He was raised in Durban in a mixed-race Christian family and was exposed to racism and the horrors of apartheid at an early age. He grew up in very difficult circumstances and valued the importance of education early on. He was badly disfigured in an accidental fire at home when he was a young boy and had to endure living a life with taunts. This experience made him more determined to succeed academically. He immersed himself in books and in his quest for knowledge he came across “The Autobiography of Malcom X”, which at that time was banned by the apartheid government. Incidentally this is also a book that I read as a teenager in high school that deeply influenced my political awareness. It was this book that led Rafiq to Islam.

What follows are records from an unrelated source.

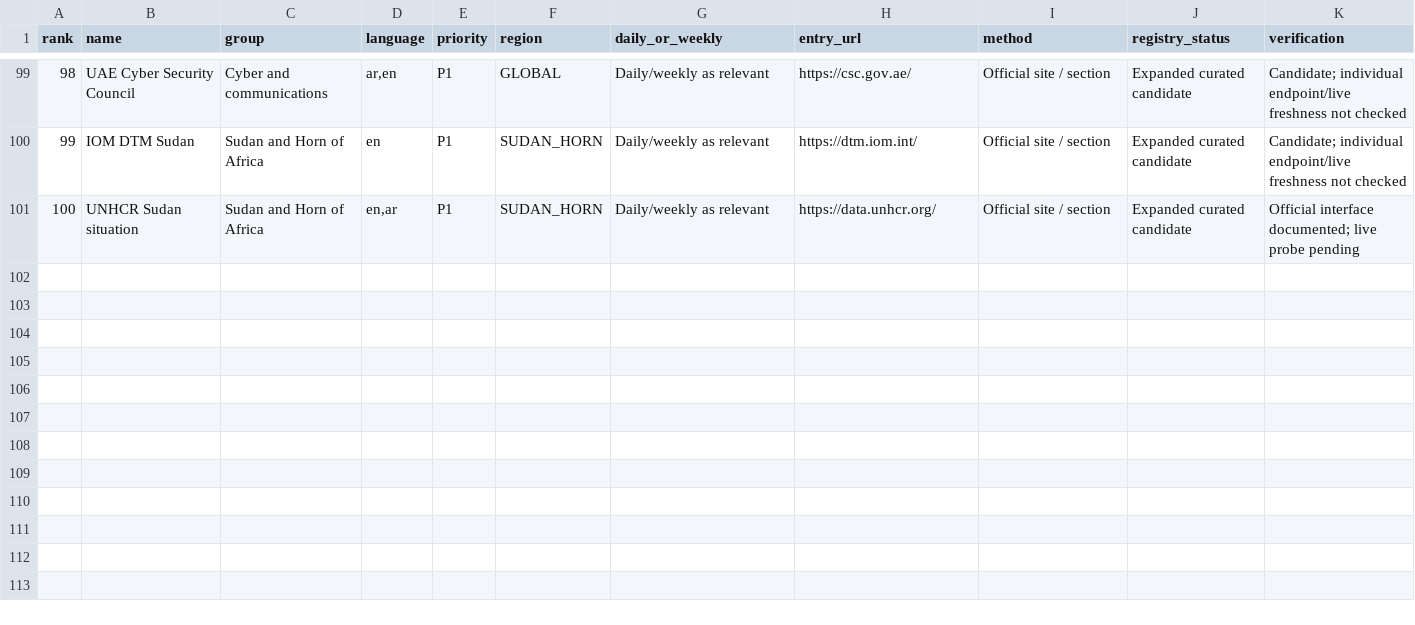
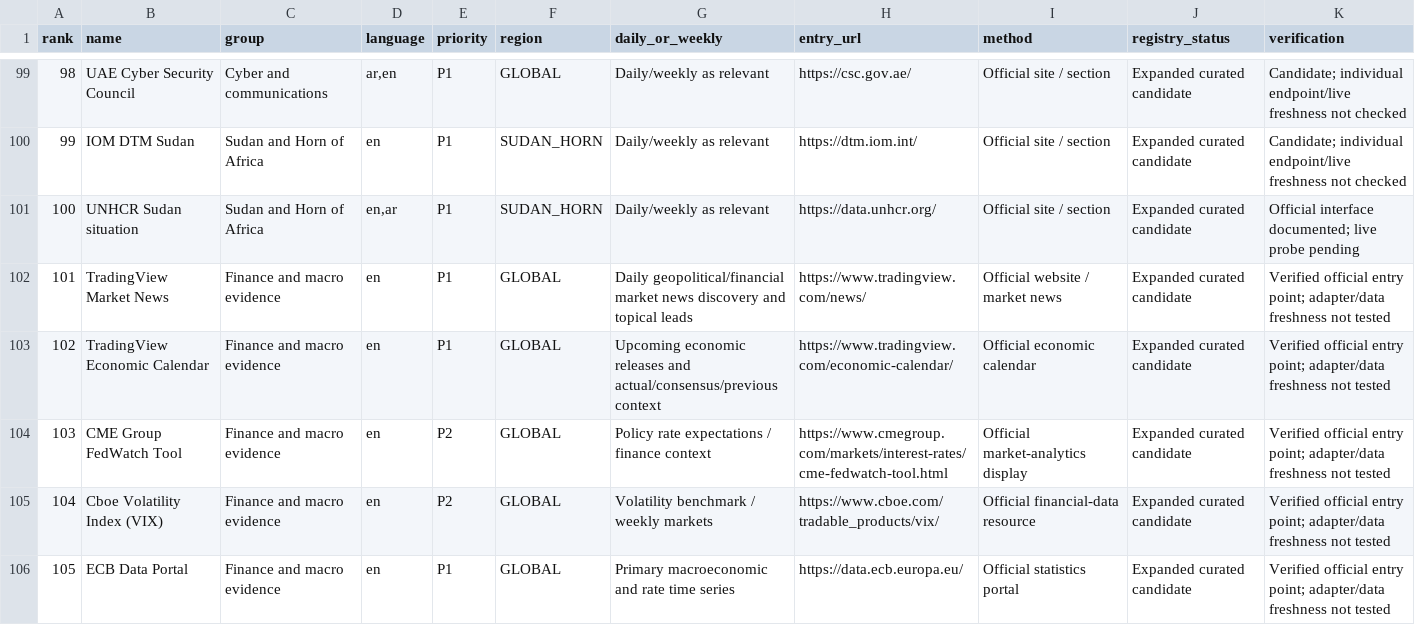
Before and after one commit to 4mghonly/AggregateIT, a CSV file: config/v2/source_shortlist_2026-10-24.csv, drawn as a sheet; only a part is shown, gaps mark what is left out; the diff names each change by its address in the sheet, - before the commit and + after, or states it on an @@ line.

Commit message:
docs(v2): prioritize TradingView news/calendar and complementary primary market data

```diff
--- a/config/v2/source_shortlist_2026-10-24.csv
+++ b/config/v2/source_shortlist_2026-10-24.csv
+row 102: 101 | TradingView Market News | Finance and macro evidence | en | P1 | GLOBAL | Daily geopolitical/financial market news discovery and topical leads | https://www.tradingview.com/news/ | Official website / market news | Expanded curated candidate | Verified official entry point; adapter/data freshness not tested
+row 103: 102 | TradingView Economic Calendar | Finance and macro evidence | en | P1 | GLOBAL | Upcoming economic releases and actual/consensus/previous context | https://www.tradingview.com/economic-calendar/ | Official economic calendar | Expanded curated candidate | Verified official entry point; adapter/data freshness not tested
+row 104: 103 | CME Group FedWatch Tool | Finance and macro evidence | en | P2 | GLOBAL | Policy rate expectations / finance context | https://www.cmegroup.com/markets/interest-rates/cme-fedwatch-tool.html | Official market-analytics display | Expanded curated candidate | Verified official entry point; adapter/data freshness not tested
+row 105: 104 | Cboe Volatility Index (VIX) | Finance and macro evidence | en | P2 | GLOBAL | Volatility benchmark / weekly markets | https://www.cboe.com/tradable_products/vix/ | Official financial-data resource | Expanded curated candidate | Verified official entry point; adapter/data freshness not tested
+row 106: 105 | ECB Data Portal | Finance and macro evidence | en | P1 | GLOBAL | Primary macroeconomic and rate time series | https://data.ecb.europa.eu/ | Official statistics portal | Expanded curated candidate | Verified official entry point; adapter/data freshness not tested
```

He converted to Islam at the hands of Mr Goolam Hoosen Vanker of the Islamic Propagation Centre during his teenage years. He was met with fierce resistance from his family, but they eventually accepted his new way of life. He then enrolled at the then University of Durban Westville and came into contact with political activists and members of the Muslim Youth Movement (MYM), an organisation that he later joined.
He initially started work as a schoolteacher on the Cape Flats and became disillusioned with their ‘political quietness’. He then joined the KZN based publication, The Post, as a journalist.
Rafiq was a highly respected journalist and made invaluable contributions to the field of journalism. He was a fearless advocate for truth, justice, and human rights, and his reporting on issues ranging from corruption to political oppression was instrumental in bringing about positive change.
Throughout his career, Rohan demonstrated an unwavering commitment to uncovering the truth and shedding light on important issues. He was a skilled writer and communicator who used his platform to give voice to the voiceless and hold those in power accountable.
He was recruited by the ANC’s armed wing Umkhonto we Sizwe (MK) whilst covering an assignment as a journalist for the Daily News. This was at a time just before the unbanning of the ANC when local political and business leaders were conducting meetings with the exiled ANC in Lusaka.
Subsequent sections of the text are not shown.